### [Problem statement]
Pull every line with "shown" from the entries below.

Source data
========

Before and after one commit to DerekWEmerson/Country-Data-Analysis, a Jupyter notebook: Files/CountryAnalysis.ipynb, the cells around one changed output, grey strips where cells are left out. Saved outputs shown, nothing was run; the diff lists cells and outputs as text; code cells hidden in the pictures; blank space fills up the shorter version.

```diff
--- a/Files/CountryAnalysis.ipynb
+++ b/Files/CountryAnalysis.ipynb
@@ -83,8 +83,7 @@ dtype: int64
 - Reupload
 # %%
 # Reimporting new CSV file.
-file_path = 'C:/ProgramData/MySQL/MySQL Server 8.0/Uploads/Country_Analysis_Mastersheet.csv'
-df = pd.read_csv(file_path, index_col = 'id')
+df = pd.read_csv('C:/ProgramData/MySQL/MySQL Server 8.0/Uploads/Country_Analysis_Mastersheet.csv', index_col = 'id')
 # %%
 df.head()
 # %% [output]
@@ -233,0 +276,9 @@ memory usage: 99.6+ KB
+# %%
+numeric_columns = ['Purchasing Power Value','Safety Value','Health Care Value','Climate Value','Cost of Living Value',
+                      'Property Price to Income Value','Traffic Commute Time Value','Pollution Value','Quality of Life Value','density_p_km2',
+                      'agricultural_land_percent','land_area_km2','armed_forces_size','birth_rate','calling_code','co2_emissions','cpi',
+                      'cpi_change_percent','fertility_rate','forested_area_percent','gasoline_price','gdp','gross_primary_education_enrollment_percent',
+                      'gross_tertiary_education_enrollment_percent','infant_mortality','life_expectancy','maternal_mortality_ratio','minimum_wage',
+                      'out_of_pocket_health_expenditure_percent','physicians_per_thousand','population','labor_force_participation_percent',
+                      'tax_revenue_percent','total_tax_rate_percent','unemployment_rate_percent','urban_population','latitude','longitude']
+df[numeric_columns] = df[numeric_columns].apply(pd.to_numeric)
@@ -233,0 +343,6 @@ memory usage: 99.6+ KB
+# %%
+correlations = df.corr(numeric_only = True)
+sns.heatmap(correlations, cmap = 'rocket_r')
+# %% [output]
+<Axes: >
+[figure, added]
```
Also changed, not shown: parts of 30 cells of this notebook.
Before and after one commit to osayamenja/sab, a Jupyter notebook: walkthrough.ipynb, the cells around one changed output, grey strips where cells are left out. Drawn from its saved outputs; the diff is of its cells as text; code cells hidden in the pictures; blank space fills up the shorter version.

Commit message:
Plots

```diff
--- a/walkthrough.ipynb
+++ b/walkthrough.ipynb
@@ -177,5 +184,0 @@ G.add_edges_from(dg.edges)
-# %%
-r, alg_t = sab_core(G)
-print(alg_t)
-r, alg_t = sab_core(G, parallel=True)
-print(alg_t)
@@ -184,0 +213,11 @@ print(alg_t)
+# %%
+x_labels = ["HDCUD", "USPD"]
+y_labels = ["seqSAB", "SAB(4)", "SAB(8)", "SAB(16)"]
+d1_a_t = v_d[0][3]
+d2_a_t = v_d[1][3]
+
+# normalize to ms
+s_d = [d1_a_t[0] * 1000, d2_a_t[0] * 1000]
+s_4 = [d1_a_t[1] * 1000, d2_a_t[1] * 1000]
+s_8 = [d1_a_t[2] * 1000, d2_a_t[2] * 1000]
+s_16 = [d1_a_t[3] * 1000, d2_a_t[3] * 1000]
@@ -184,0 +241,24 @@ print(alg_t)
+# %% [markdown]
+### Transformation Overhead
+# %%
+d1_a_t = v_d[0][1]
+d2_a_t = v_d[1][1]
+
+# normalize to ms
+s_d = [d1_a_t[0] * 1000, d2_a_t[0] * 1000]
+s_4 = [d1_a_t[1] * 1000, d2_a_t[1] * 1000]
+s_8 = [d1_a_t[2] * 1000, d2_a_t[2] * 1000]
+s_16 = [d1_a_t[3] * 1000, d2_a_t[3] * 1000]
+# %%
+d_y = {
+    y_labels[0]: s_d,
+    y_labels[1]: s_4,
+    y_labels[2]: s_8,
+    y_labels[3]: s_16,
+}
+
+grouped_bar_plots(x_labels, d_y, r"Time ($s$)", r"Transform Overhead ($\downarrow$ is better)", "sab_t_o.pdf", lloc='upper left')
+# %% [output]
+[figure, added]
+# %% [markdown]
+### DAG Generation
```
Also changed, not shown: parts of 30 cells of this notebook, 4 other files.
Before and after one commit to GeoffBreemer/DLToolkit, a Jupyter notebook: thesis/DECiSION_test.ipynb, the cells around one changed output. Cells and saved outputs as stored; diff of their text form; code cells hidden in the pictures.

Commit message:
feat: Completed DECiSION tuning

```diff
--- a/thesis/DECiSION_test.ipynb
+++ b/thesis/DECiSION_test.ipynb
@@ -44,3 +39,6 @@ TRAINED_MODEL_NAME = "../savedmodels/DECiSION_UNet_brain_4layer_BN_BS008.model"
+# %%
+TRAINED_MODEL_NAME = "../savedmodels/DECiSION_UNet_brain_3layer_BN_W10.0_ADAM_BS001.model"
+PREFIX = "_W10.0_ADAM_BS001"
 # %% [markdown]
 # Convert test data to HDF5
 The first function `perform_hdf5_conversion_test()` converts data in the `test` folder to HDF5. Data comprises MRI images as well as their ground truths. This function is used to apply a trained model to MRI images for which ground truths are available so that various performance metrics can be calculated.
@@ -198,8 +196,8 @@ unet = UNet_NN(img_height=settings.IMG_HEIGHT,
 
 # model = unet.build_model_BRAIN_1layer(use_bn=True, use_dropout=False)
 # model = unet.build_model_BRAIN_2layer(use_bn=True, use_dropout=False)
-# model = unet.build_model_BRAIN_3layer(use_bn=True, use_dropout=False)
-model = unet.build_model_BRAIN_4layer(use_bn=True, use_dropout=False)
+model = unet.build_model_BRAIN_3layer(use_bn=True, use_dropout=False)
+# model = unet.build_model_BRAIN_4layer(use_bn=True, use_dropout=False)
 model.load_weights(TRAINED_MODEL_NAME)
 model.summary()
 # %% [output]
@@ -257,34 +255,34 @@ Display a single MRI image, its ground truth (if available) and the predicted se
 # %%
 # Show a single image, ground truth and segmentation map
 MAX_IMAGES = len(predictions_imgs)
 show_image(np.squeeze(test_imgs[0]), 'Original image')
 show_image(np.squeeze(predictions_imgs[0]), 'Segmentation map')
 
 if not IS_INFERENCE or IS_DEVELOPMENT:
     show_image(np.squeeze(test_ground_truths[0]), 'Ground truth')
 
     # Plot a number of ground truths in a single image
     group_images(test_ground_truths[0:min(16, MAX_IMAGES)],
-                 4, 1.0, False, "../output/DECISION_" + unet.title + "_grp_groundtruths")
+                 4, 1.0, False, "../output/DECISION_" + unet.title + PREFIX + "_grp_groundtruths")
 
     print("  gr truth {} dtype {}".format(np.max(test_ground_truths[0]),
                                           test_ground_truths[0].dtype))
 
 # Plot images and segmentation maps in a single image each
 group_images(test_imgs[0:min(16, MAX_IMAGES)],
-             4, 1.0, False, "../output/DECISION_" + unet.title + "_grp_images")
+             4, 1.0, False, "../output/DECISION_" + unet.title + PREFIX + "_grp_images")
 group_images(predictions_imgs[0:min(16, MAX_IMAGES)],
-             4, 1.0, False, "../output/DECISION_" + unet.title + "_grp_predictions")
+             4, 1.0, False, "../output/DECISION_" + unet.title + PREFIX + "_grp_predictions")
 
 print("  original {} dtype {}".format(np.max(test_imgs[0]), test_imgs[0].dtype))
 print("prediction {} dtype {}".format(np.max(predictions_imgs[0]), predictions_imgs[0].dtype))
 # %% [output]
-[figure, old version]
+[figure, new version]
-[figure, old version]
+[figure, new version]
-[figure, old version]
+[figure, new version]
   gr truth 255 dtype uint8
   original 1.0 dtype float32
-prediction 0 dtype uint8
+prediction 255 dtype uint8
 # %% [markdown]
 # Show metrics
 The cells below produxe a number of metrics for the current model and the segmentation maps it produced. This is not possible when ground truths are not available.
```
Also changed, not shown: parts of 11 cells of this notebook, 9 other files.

========

### [Result]
Before and after one commit to DerekWEmerson/Country-Data-Analysis, a Jupyter notebook: Files/CountryAnalysis.ipynb, the cells around one changed output, grey strips where cells are left out. Saved outputs shown, nothing was run; the diff lists cells and outputs as text; code cells hidden in the pictures; blank space fills up the shorter version.
Also changed, not shown: parts of 30 cells of this notebook.
Also changed, not shown: parts of 30 cells of this notebook, 4 other files.
Also changed, not shown: parts of 11 cells of this notebook, 9 other files.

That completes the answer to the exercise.